DATASET RECORDS =

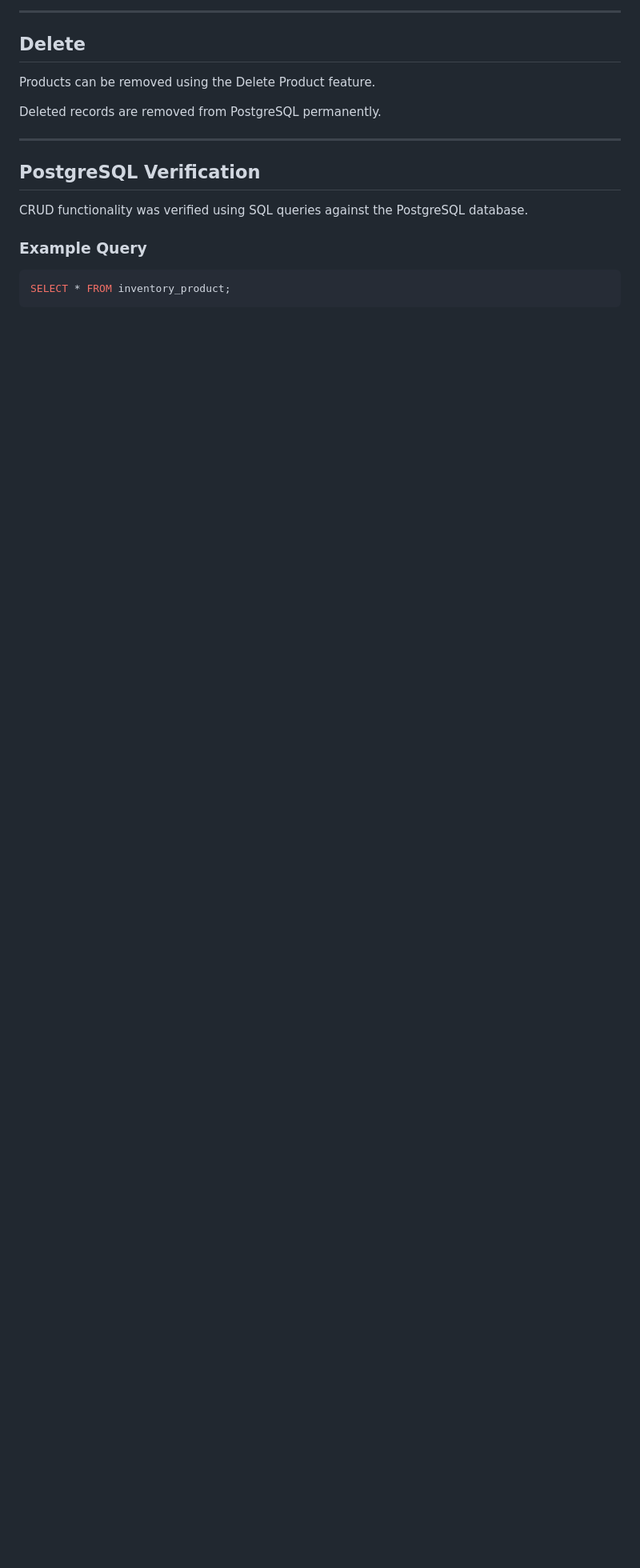
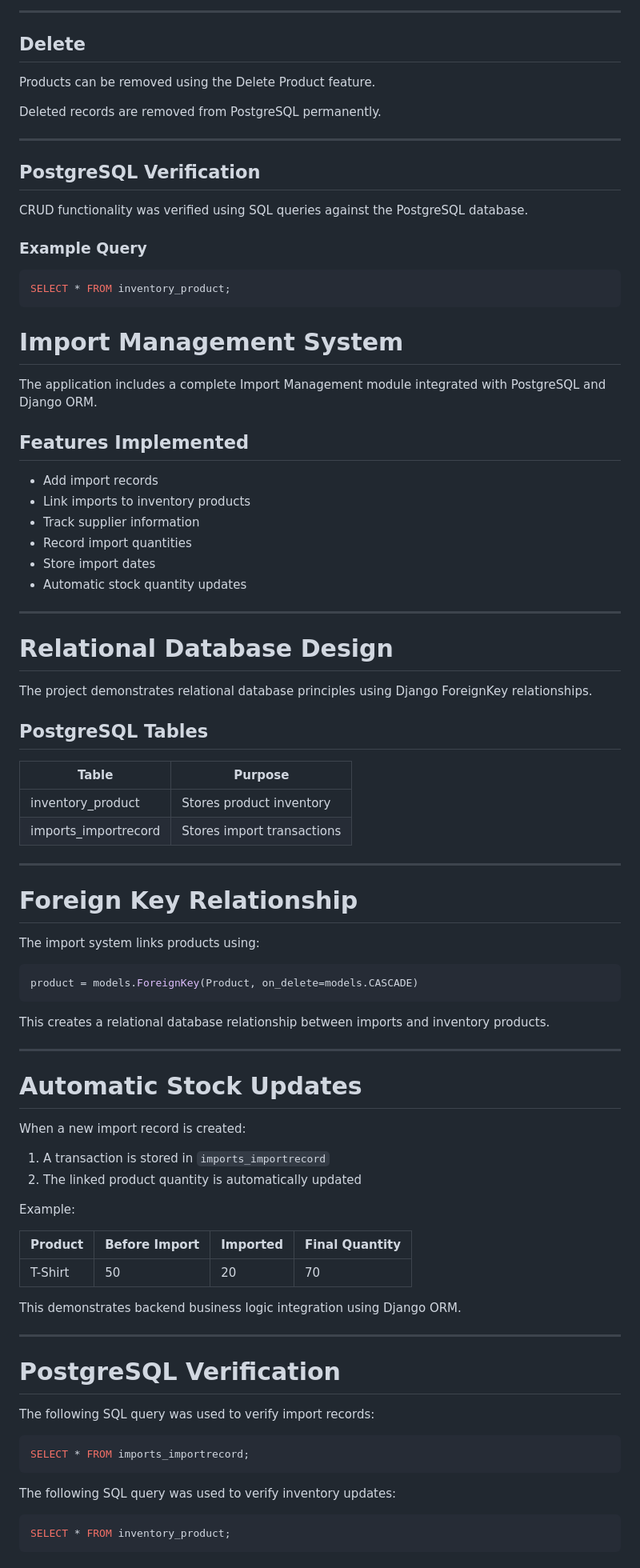
Before and after one commit to HlengiweNcube/django_project, a Markdown page: README.md, the part around one of its changes. Shown at 80% size. GitHub-like rendering; blank space fills up the shorter version.

````diff
--- a/README.md
+++ b/README.md
@@ -530,3 +530,75 @@ CRUD functionality was verified using SQL queries against the PostgreSQL databas
 ```sql
 SELECT * FROM inventory_product;
 ```
+
+# Import Management System
+
+The application includes a complete Import Management module integrated with PostgreSQL and Django ORM.
+
+## Features Implemented
+
+- Add import records
+- Link imports to inventory products
+- Track supplier information
+- Record import quantities
+- Store import dates
+- Automatic stock quantity updates
+
+---
+
+# Relational Database Design
+
+The project demonstrates relational database principles using Django ForeignKey relationships.
+
+## PostgreSQL Tables
+
+| Table | Purpose |
+|---|---|
+| inventory_product | Stores product inventory |
+| imports_importrecord | Stores import transactions |
+
+---
+
+# Foreign Key Relationship
+
+The import system links products using:
+
+```python
+product = models.ForeignKey(Product, on_delete=models.CASCADE)
+```
+
+This creates a relational database relationship between imports and inventory products.
+
+---
+
+# Automatic Stock Updates
+
+When a new import record is created:
+
+1. A transaction is stored in `imports_importrecord`
+2. The linked product quantity is automatically updated
+
+Example:
+
+| Product | Before Import | Imported | Final Quantity |
+|---|---|---|---|
+| T-Shirt | 50 | 20 | 70 |
+
+This demonstrates backend business logic integration using Django ORM.
+
+---
+
+# PostgreSQL Verification
+
+The following SQL query was used to verify import records:
+
+```sql
+SELECT * FROM imports_importrecord;
+```
+
+The following SQL query was used to verify inventory updates:
+
+```sql
+SELECT * FROM inventory_product;
+```
+
````
Also changed, not shown: other parts of README.md (+21 -0 lines).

WHAT IS EXPECTED =
Only the text of the entries above is to be given again, exactly, with the pictures left out.

EXPECTED OUTPUT =
Before and after one commit to HlengiweNcube/django_project, a Markdown page: README.md, the part around one of its changes. Shown at 80% size. GitHub-like rendering; blank space fills up the shorter version.

````diff
--- a/README.md
+++ b/README.md
@@ -530,3 +530,75 @@ CRUD functionality was verified using SQL queries against the PostgreSQL databas
 ```sql
 SELECT * FROM inventory_product;
 ```
+
+# Import Management System
+
+The application includes a complete Import Management module integrated with PostgreSQL and Django ORM.
+
+## Features Implemented
+
+- Add import records
+- Link imports to inventory products
+- Track supplier information
+- Record import quantities
+- Store import dates
+- Automatic stock quantity updates
+
+---
+
+# Relational Database Design
+
+The project demonstrates relational database principles using Django ForeignKey relationships.
+
+## PostgreSQL Tables
+
+| Table | Purpose |
+|---|---|
+| inventory_product | Stores product inventory |
+| imports_importrecord | Stores import transactions |
+
+---
+
+# Foreign Key Relationship
+
+The import system links products using:
+
+```python
+product = models.ForeignKey(Product, on_delete=models.CASCADE)
+```
+
+This creates a relational database relationship between imports and inventory products.
+
+---
+
+# Automatic Stock Updates
+
+When a new import record is created:
+
+1. A transaction is stored in `imports_importrecord`
+2. The linked product quantity is automatically updated
+
+Example:
+
+| Product | Before Import | Imported | Final Quantity |
+|---|---|---|---|
+| T-Shirt | 50 | 20 | 70 |
+
+This demonstrates backend business logic integration using Django ORM.
+
+---
+
+# PostgreSQL Verification
+
+The following SQL query was used to verify import records:
+
+```sql
+SELECT * FROM imports_importrecord;
+```
+
+The following SQL query was used to verify inventory updates:
+
+```sql
+SELECT * FROM inventory_product;
+```
+
````
Also changed, not shown: other parts of README.md (+21 -0 lines).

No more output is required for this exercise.